There are some things which can trip a UK-based reader up. The description of Ballantyne as a resort that has been in the family for 30 years is confusing as this is seen as a long time, whereas this is just about enough time in this country not to be frowned at as a dangerous stranger. Additionally, Jax tends to be a female name which lead to the introduction of that character (or reintroduction as this is Book 3) a small measure of confusion.

But these are mere trifling quibbles which do nothing to take away the joire de verve of the piece and add attractive details to its US setting.

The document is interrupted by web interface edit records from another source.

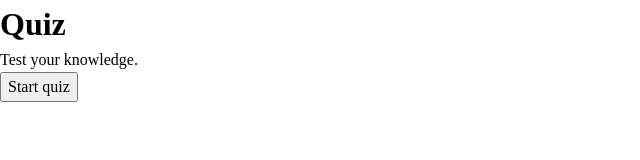
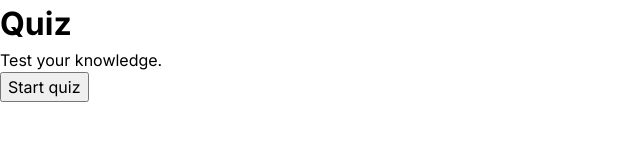
Before and after one commit to fabianfrankwerner/quiz, a React (Vite) app: page / in a window 1280 px wide. Shown: the top 160 px of the page, without its empty margins (0-640 px from the left). Built offline with nearby package versions, Linux system fonts and the light colour scheme.

Commit message:
Specify body font-family as Inter

```diff
--- a/src/index.css
+++ b/src/index.css
@@ -78,3 +78,7 @@ h6 {
 #__next {
   isolation: isolate;
 }
+
+body {
+  font-family: Inter, sans-serif;
+}
```
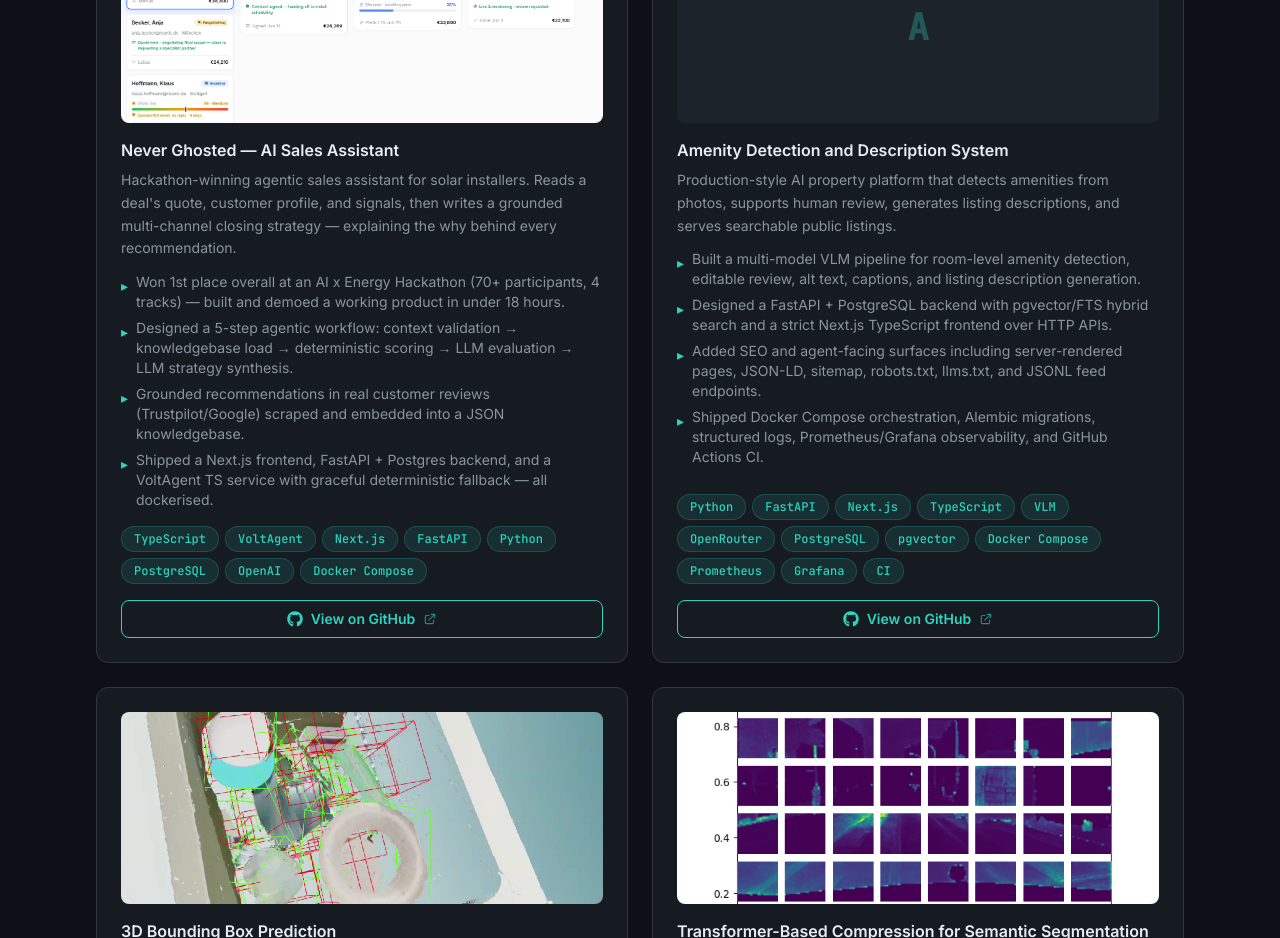
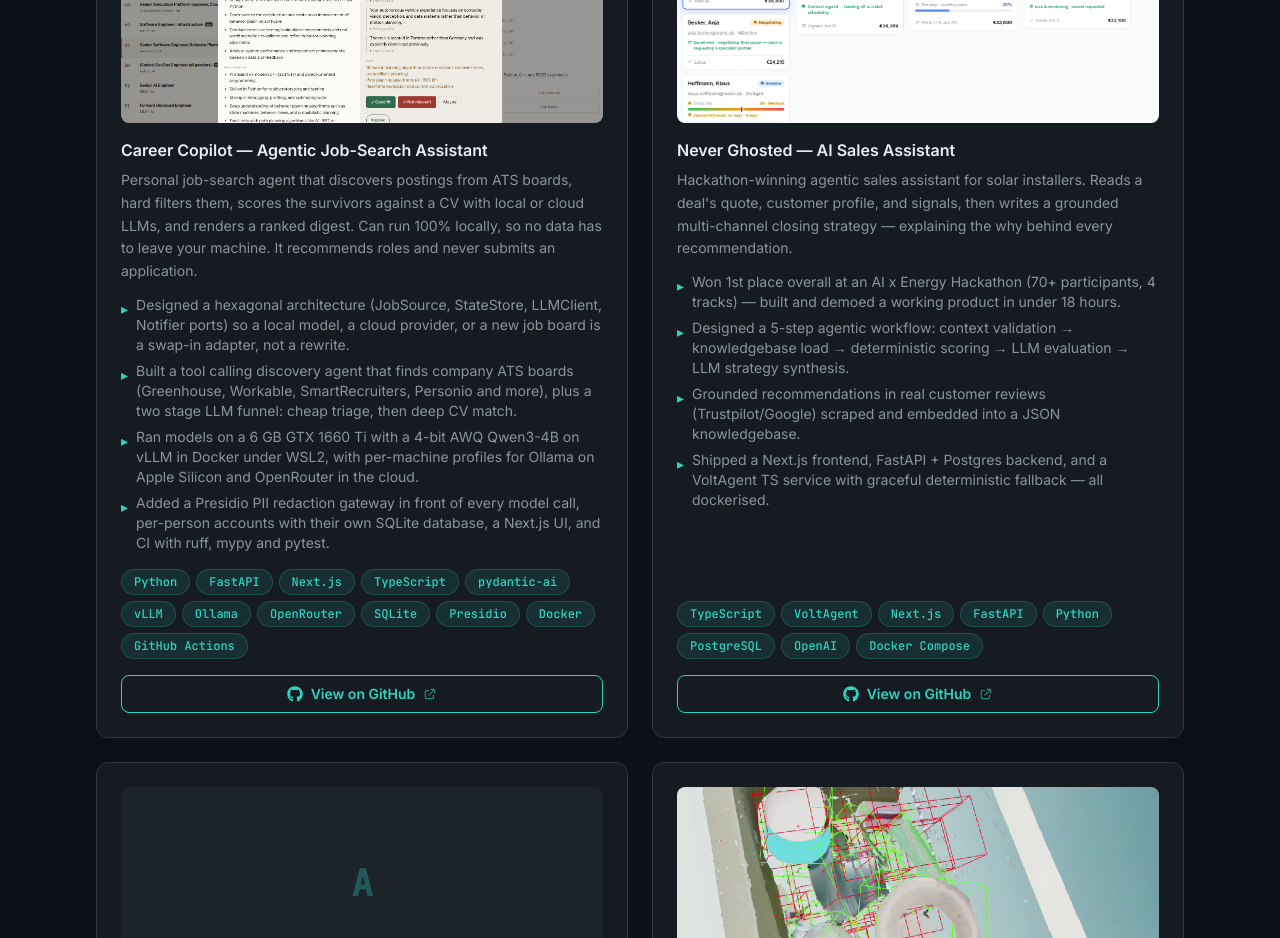
Before and after one commit to Shrinidhibhat87/Shrinidhibhat87.github.io, a React (Vite) app: page / in a window 1280 px wide. Shown: the part 5060-5998 px from the top of the page. Built offline with nearby package versions, Linux system fonts and the light colour scheme.

Commit message:
feat: add Career Copilot project

```diff
--- a/src/data/projects.js
+++ b/src/data/projects.js
@@ -15,6 +15,21 @@
 // ============================================================
 
 export const projects = [
+  {
+    // Newest project.
+    title: "Career Copilot — Agentic Job-Search Assistant",
+    description:
+      "Personal job-search agent that discovers postings from ATS boards, hard filters them, scores the survivors against a CV with local or cloud LLMs, and renders a ranked digest. Can run 100% locally, so no data has to leave your machine. It recommends roles and never submits an application.",
+    image: "/assets/project-career-copilot.png",
+    github: "https://github.com/Shrinidhibhat87/career-copilot",
+    techStack: ["Python", "FastAPI", "Next.js", "TypeScript", "pydantic-ai", "vLLM", "Ollama", "OpenRouter", "SQLite", "Presidio", "Docker", "GitHub Actions"],
+    points: [
+      "Designed a hexagonal architecture (JobSource, StateStore, LLMClient, Notifier ports) so a local model, a cloud provider, or a new job board is a swap-in adapter, not a rewrite.",
+      "Built a tool calling discovery agent that finds company ATS boards (Greenhouse, Workable, SmartRecruiters, Personio and more), plus a two stage LLM funnel: cheap triage, then deep CV match.",
+      "Ran models on a 6 GB GTX 1660 Ti with a 4-bit AWQ Qwen3-4B on vLLM in Docker under WSL2, with per-machine profiles for Ollama on Apple Silicon and OpenRouter in the cloud.",
+      "Added a Presidio PII redaction gateway in front of every model call, per-person accounts with their own SQLite database, a Next.js UI, and CI with ruff, mypy and pytest.",
+    ],
+  },
   {
     // 🏆 1st place — AI x Energy Hackathon (Berlin, June 2026)
     title: "Never Ghosted — AI Sales Assistant",
```
Also changed, not shown: public/assets/project-career-copilot.png (added).
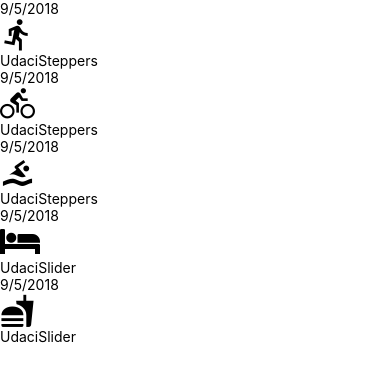
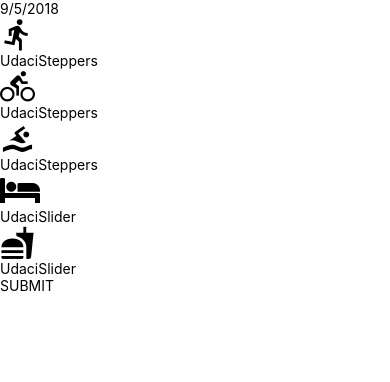
Before and after one commit to gabrielfnogueira/reactnd-udacifitness, a React Native app: screen / in a window 390 px wide. Shown: the top 382 px of the page. Built offline with nearby package versions, Linux system fonts and the light colour scheme.

Commit message:
add AddEntry submit handler

```diff
--- a/components/AddEntry.js
+++ b/components/AddEntry.js
@@ -1,9 +1,17 @@
 import React, { Component } from 'react';
-import { View } from 'react-native';
-import { getMetricMetaInfo } from '../utils/helpers';
+import { Text, TouchableOpacity, View } from 'react-native';
+import { getMetricMetaInfo, timeToString } from '../utils/helpers';
 import DateHeader from './DateHeader';
 import UdaciSlider from './UdaciSlider';
 import UdaciSteppers from './UdaciSteppers';
+
+function SubmitBtn({ onPress }) {
+  return (
+    <TouchableOpacity onPress={onPress}>
+      <Text>SUBMIT</Text>
+    </TouchableOpacity>
+  );
+}
 
 class AddEntry extends Component {
   state = {
@@ -45,18 +53,39 @@
     }));
   };
 
+  submit = () => {
+    const key = timeToString();
+    const entry = this.state;
+
+    // Update Redux
+
+    this.setState({
+      run: 0,
+      bike: 0,
+      swim: 0,
+      sleep: 0,
+      eat: 0
+    });
+
+    // Navigate to home
+
+    // Save to 'DB
+
+    // Clear local notification
+  };
+
   render() {
     const metaInfo = getMetricMetaInfo();
 
     return (
       <View>
+        <DateHeader date={new Date().toLocaleDateString()} />
         {Object.keys(metaInfo).map(key => {
           const { getIcon, type, ...rest } = metaInfo[key];
           const value = this.state[key];
 
           return (
             <View key={key}>
-              <DateHeader date={new Date().toLocaleDateString()} />
               {getIcon()}
               {type === 'slider' ? (
                 <UdaciSlider value={value} onChange={value => this.slide(key, value)} {...rest} />
@@ -71,6 +100,7 @@
             </View>
           );
         })}
+        <SubmitBtn onPress={this.submit} />
       </View>
     );
   }
```
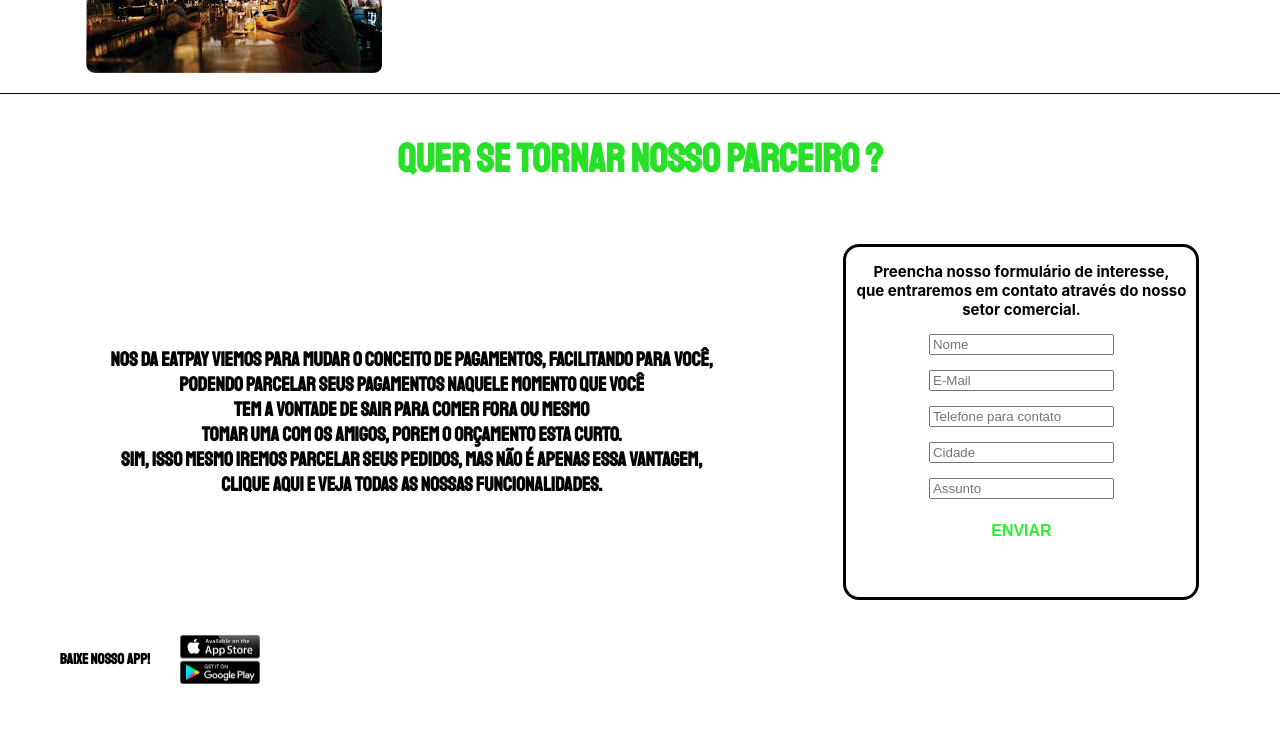
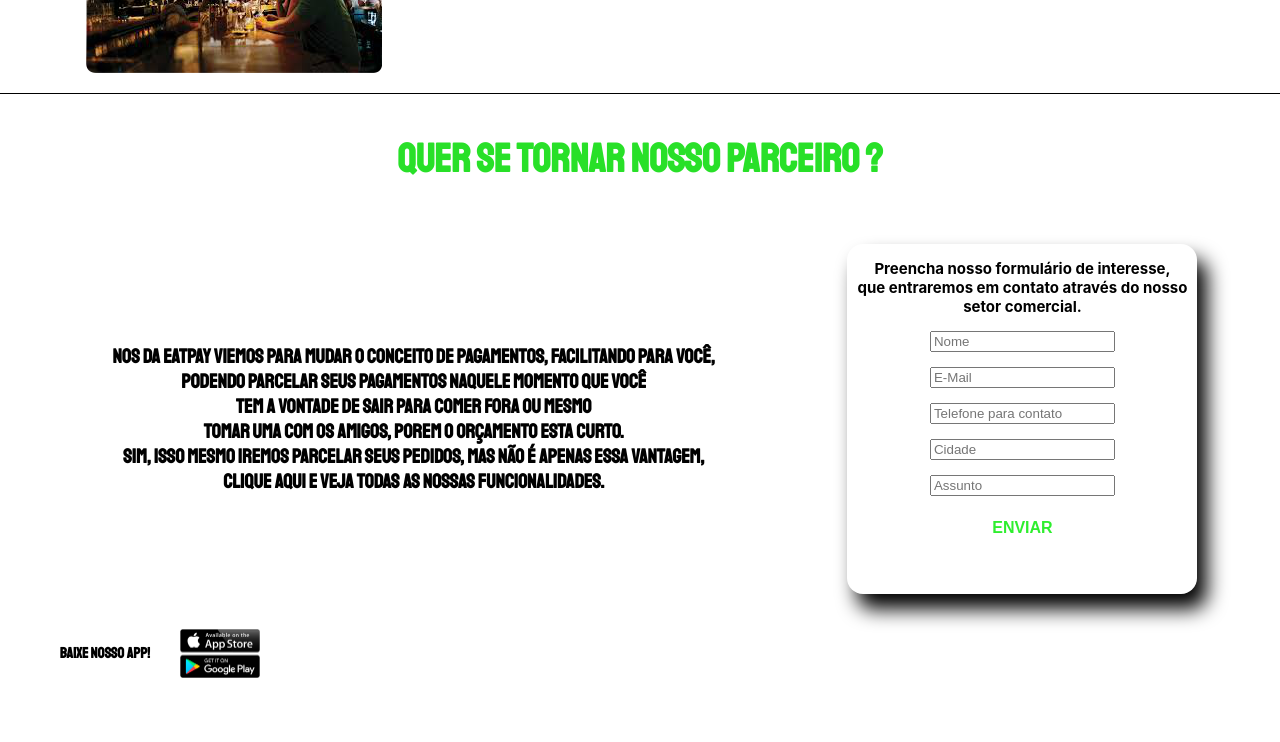
Before and after one commit to alexverrilo/Projeto, a React (Create React App) app in the folder projetointegrador-front-end/: page / in a window 1280 px wide. Shown: the part 582-1324 px from the top of the page. Built offline with nearby package versions, Linux system fonts and the light colour scheme.

Commit message:
Css box form

```diff
--- a/projetointegrador-front-end/src/pages/principal.tsx
+++ b/projetointegrador-front-end/src/pages/principal.tsx
@@ -35,7 +35,7 @@
                     </h1>
                         <div>
                             <div className={styles.container}>
-                                <img src="/content/bar.png" alt="Icones das lojas virtuais"/>
+                                <img src="/content/bar.png" alt=""/>
                                 {/* <p>Saiba aqui quais são os BARES e RESTAURANTES que ja aderiram a EatPay. Uma forma nova de pagamento para facilitar a sua diversao.</p> */}
                                 <NavLink to="/bares-restaurantes" className={styles.text2}> Clique aqui e saiba quais são os BARES e
                                 RESTAURANTES que ja aderiram a EatPay. </NavLink>
--- a/projetointegrador-front-end/src/styles/PaginaPrincipal.module.css
+++ b/projetointegrador-front-end/src/styles/PaginaPrincipal.module.css
@@ -14,6 +14,7 @@
     align-items: center;
 
 }
+
 .container h3{
     text-align: center;
     font-size: 20px;
@@ -30,15 +31,16 @@
     padding: 0px;
 }
 .body {
+
     justify-content: center;
     margin: 20px;
     font-weight: bold;
     text-align: center;
-    border-style: solid;
     border-radius: 1.0em;
     width: 350px;
     height: 350px;
     flex-wrap: wrap;
+    box-shadow: 10px 15px 20px 0 black;
 }
 .text {
     margin: 20px;
```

Overall, a very enjoyable read!

Purchase Links

Author Bio –

D.S. Lang, a native Ohioan, has been making up stories since she was a little girl, and she still is! Along the way, she studied English and social studies as an undergrad. After graduate school, she went on to teach government and American history in high school. She also taught English at the junior high, high school, and college levels. In addition, she has worked as a program coordinator, golf shop manager, and online tutor.

Now, she spends much of her time reading, researching, and writing. Most recently, she has delved into the Great War era and the years immediately after it. Her Arabella Stewart Historical Mystery Series was inspired by her Great Uncle Brice who served in the American Expeditionary Force during World War One, and by her love of historical mysteries. In her spare time, she loves to spend time with family and friends, including her dog Izzy.

Social Media Links – https://www.facebook.com/Author-DS-Lang-106722091331345

Lay With Pigs – End Up Bacon

‘Mum’s the Word’ by Lorraine Turnbull

When Ann-Marie Ross murders her abusive husband and feeds him to the pigs, she thinks she’s got away with murder and secured the future of her Scottish cider farm. But she soon finds herself having to keep more than one deadly secret to protect those closest to her.
As four women embrace their new-found independence, Ann-Marie is tormented by the threat of discovery.
A darkly comic tale of murder, friendship and Love.

Lorraine Turnbull’s ‘Mum’s the Word’ will probably get listed under the cozy crime or black comedy genre. And this is fair enough. It is darkly comedic, Turnbull has a love of the contrast and ironies of living and it does have the sweet, “oh well, never mind,” aspect which can make cozy crime so easy to read.

What is also has – especially if you’re a reader in rural Scotland who also has to care for an ill, elderly parent – is a sense of dismay at the way that society has trapped the women in this novel.

“Used” is the word which keeps coming to mind: for their inheritances, for their cooking, for their patience, for their bodies. It is a darkly comic novel, but it is just dark in its view of human nature and how society has trapped people in dependency and misery.

This is not to make ‘Mum’s the Word’ sound depressing or po-faced. It is a romp of rare humour and entertainment, with a Glaswegian’s eye for the humour of the macabre detail. After all, there’s more fun at a Glasgow funeral than an Edinburgh wedding. Just ask Ann-Marie Ross…

Purchase Links

UK – https://www.amazon.co.uk/Mums-Word-Lorraine-Turnbull-ebook/dp/B093C6YXJH

US – https://www.amazon.com/Mums-Word-Lorraine-Turnbull-ebook/dp/B093C6YXJH

Author Bio – Lorraine Turnbull was born in Glasgow where she lived until 2005 when she and her family moved to Cornwall to run a smallholding. She relocated to France in 2017 where she continues to make cider, writes books and learns French.

Social Media Links – https://www.facebook.com/LorraineTurnbullAuthor

 Twitter – @LorraineAuthor